The game’s bosses or the Village People?(clockwise from top left)
A cop, businessman, Indian, biker, circus performer and a punk.
Theory #2:You’re trying to rescue someone who has been kidnapped.
Popular Examples: Final Fight, Double Dragon, Bad Dudes
Likelihood: Extremely Unlikely
The biggest problem with this theory is that the game never shows or mentions an abductee. That already makes this an unlikely scenario and it’s made even more unlikely when you try to construct some kind of narrative out of the places you travel to in the game.
Is that guy trying to hit you with a wrench? What is he, the stadium groundskeeper? Why the hell are you beating up the groundskeeper?
Following this logic, the story could be that bikers kidnapped your girlfriend, and sold her to the carnival, but then she was so good at hockey that she got drafted to play on the punk rocker’s team. Now the Indian boss at the baseball stadium might… um… ok, this idea is already falling apart and we haven’t even gotten to the office building full of soldiers yet.
Theory #3: Your character likes to fight.
Popular Examples: Ryu (Street Fighter II), Boston Red Sox fans (real life)
The actions taken by your character seem to indicate that he is the aggressor in many cases, which could indicate that he is simply fighting for the fun of it. Actually, that’s understating it a bit. If you walk up to a gang of bikers and start fighting them, it’s safe to say that you like to fight. If you walk up to a bunch of clowns and start pounding on them, you’re psychotic.
Wait a second… the long blonde hair, the pastel colors on the uniform, the short, curved hockey stick… Those aren’t roller hockey punks – they’re a girl’s field hockey team!!! You’re beating up teenage girls!
Perhaps the best evidence to support this theory is the overwhelming amount of violence your character is capable of. While other titles have you knocking your foes to the ground to defeat them, this game says “Why stop there?” and lets you knock an opponent down, then get on his back and start smashing his face into the ground.
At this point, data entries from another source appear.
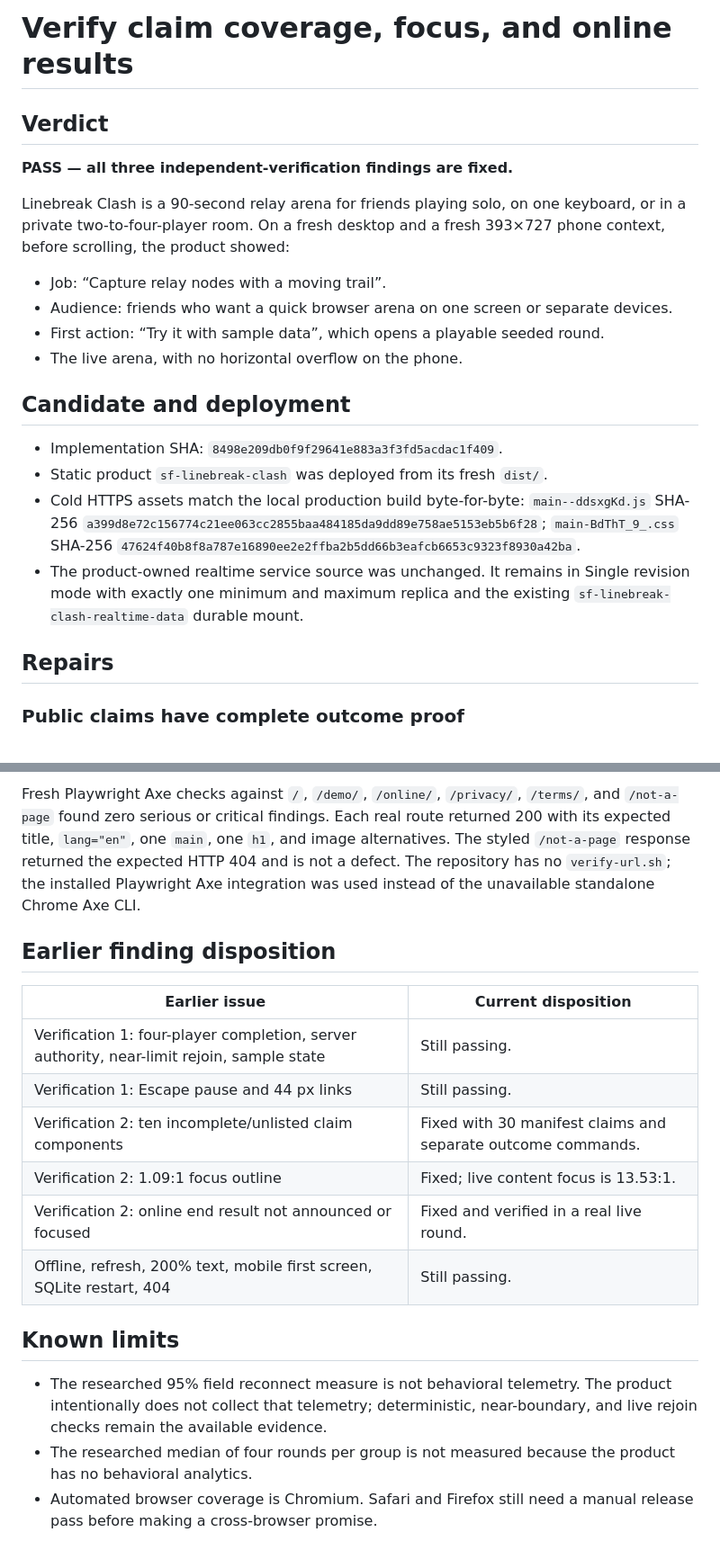
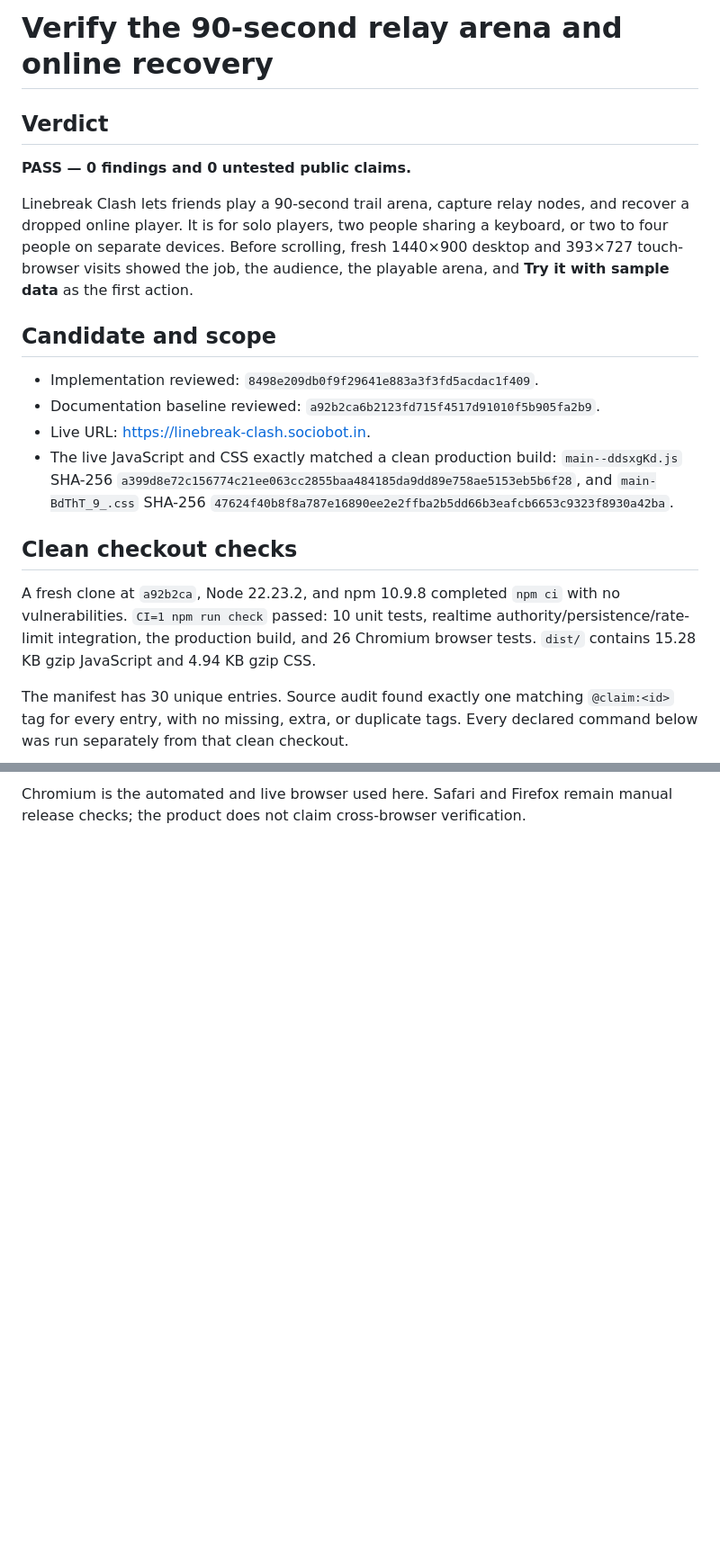
Before and after one commit to B-Divyesh/sf-linebreak-clash, a Markdown page: .factory/verification-3.md, 2 parts joined by grey strips. Shown at 90% size. Rendered like a GitHub page; blank space fills up the shorter version.

```diff
--- a/.factory/verification-3.md
+++ b/.factory/verification-3.md
@@ -1,33 +1,35 @@
-# Verify claim coverage, focus, and online results
+# Verify the 90-second relay arena and online recovery
 
 ## Verdict
 
-**PASS — all three independent-verification findings are fixed.**
+**PASS — 0 findings and 0 untested public claims.**
 
-Linebreak Clash is a 90-second relay arena for friends playing solo, on one
-keyboard, or in a private two-to-four-player room. On a fresh desktop and a
-fresh 393×727 phone context, before scrolling, the product showed:
+Linebreak Clash lets friends play a 90-second trail arena, capture relay nodes,
+and recover a dropped online player. It is for solo players, two people sharing
+a keyboard, or two to four people on separate devices. Before scrolling, fresh
+1440×900 desktop and 393×727 touch-browser visits showed the job, the audience,
+the playable arena, and **Try it with sample data** as the first action.
 
-- Job: “Capture relay nodes with a moving trail”.
-- Audience: friends who want a quick browser arena on one screen or separate
-  devices.
-- First action: “Try it with sample data”, which opens a playable seeded round.
-- The live arena, with no horizontal overflow on the phone.
+## Candidate and scope
 
-## Candidate and deployment
+- Implementation reviewed: `8498e209db0f9f29641e883a3f3fd5acdac1f409`.
+- Documentation baseline reviewed: `a92b2ca6b2123fd715f4517d91010f5b905fa2b9`.
+- Live URL: <https://linebreak-clash.sociobot.in>.
+- The live JavaScript and CSS exactly matched a clean production build:
+  `main--ddsxgKd.js` SHA-256
+  `a399d8e72c156774c21ee063cc2855baa484185da9dd89e758ae5153eb5b6f28`,
+  and `main-BdThT_9_.css` SHA-256
+  `47624f40b8f8a787e16890ee2e2ffba2b5dd66b3eafcb6653c9323f8930a42ba`.
 
-- Implementation SHA: `8498e209db0f9f29641e883a3f3fd5acdac1f409`.
-- Static product `sf-linebreak-clash` was deployed from its fresh `dist/`.
-- Cold HTTPS assets match the local production build byte-for-byte:
-  `main--ddsxgKd.js` SHA-256
-  `a399d8e72c156774c21ee063cc2855baa484185da9dd89e758ae5153eb5b6f28`;
-  `main-BdThT_9_.css` SHA-256
-  `47624f40b8f8a787e16890ee2e2ffba2b5dd66b3eafcb6653c9323f8930a42ba`.
-- The product-owned realtime service source was unchanged. It remains in
-  Single revision mode with exactly one minimum and maximum replica and the
-  existing `sf-linebreak-clash-realtime-data` durable mount.
+## Clean checkout checks
 
-## Repairs
+A fresh clone at `a92b2ca`, Node 22.23.2, and npm 10.9.8 completed `npm ci`
+with no vulnerabilities. `CI=1 npm run check` passed: 10 unit tests, realtime
+authority/persistence/rate-limit integration, the production build, and 26
+Chromium browser tests. `dist/` contains 15.28 KB gzip JavaScript and 4.94 KB
+gzip CSS.
 
-### Public claims have complete outcome proof
+The manifest has 30 unique entries. Source audit found exactly one matching
+`@claim:<id>` tag for every entry, with no missing, extra, or duplicate tags.
+Every declared command below was run separately from that clean checkout.
 
@@ -95,28 +120,2 @@ through restart, and a live 429 with `Retry-After: 60`.
-Fresh Playwright Axe checks against `/`, `/demo/`, `/online/`, `/privacy/`,
-`/terms/`, and `/not-a-page` found zero serious or critical findings. Each real
-route returned 200 with its expected title, `lang="en"`, one `main`, one `h1`,
-and image alternatives. The styled `/not-a-page` response returned the expected
-HTTP 404 and is not a defect. The repository has no `verify-url.sh`; the
-installed Playwright Axe integration was used instead of the unavailable
-standalone Chrome Axe CLI.
-
-## Earlier finding disposition
-
-| Earlier issue | Current disposition |
-| --- | --- |
-| Verification 1: four-player completion, server authority, near-limit rejoin, sample state | Still passing. |
-| Verification 1: Escape pause and 44 px links | Still passing. |
-| Verification 2: ten incomplete/unlisted claim components | Fixed with 30 manifest claims and separate outcome commands. |
-| Verification 2: 1.09:1 focus outline | Fixed; live content focus is 13.53:1. |
-| Verification 2: online end result not announced or focused | Fixed and verified in a real live round. |
-| Offline, refresh, 200% text, mobile first screen, SQLite restart, 404 | Still passing. |
-
-## Known limits
-
-- The researched 95% field reconnect measure is not behavioral telemetry. The
-  product intentionally does not collect that telemetry; deterministic,
-  near-boundary, and live rejoin checks remain the available evidence.
-- The researched median of four rounds per group is not measured because the
-  product has no behavioral analytics.
-- Automated browser coverage is Chromium. Safari and Firefox still need a
-  manual release pass before making a cross-browser promise.
+Chromium is the automated and live browser used here. Safari and Firefox remain
+manual release checks; the product does not claim cross-browser verification.
```
Also changed, not shown: other parts of .factory/verification-3.md (+76 -53 lines), .factory/handoff.md (+26 -0 lines).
You can also jump onto the back of a fallen enemy. This may seem tame compared to the head-smashing, but it becomes pretty brutal once you have a line of foes on the ground and can turn it into the world’s most sadistic game of hopscotch. Also, instead of picking up tame weapons such as knives or bats, Combatribes lets you throw motorcycles and pinball machines at people.
Conclusion: After careful consideration, I would have to say that the “likes to fight” theory seems to be the most plausible. There’s almost nothing within the game that would indicate that your character doesn’t like to fight, and it’s the only one of the three ideas that could possibly explain why you would fight clowns. Without any official word from the people who made the game, we can never know for sure, but I would say this is the most likely explanation for the events that take place in Combatribes.
After fighting all those clowns and maintenance men, its time for the final boss. The businessman is killed before you can fight him by this lady who is dressed like its still 1987. Then you fight her.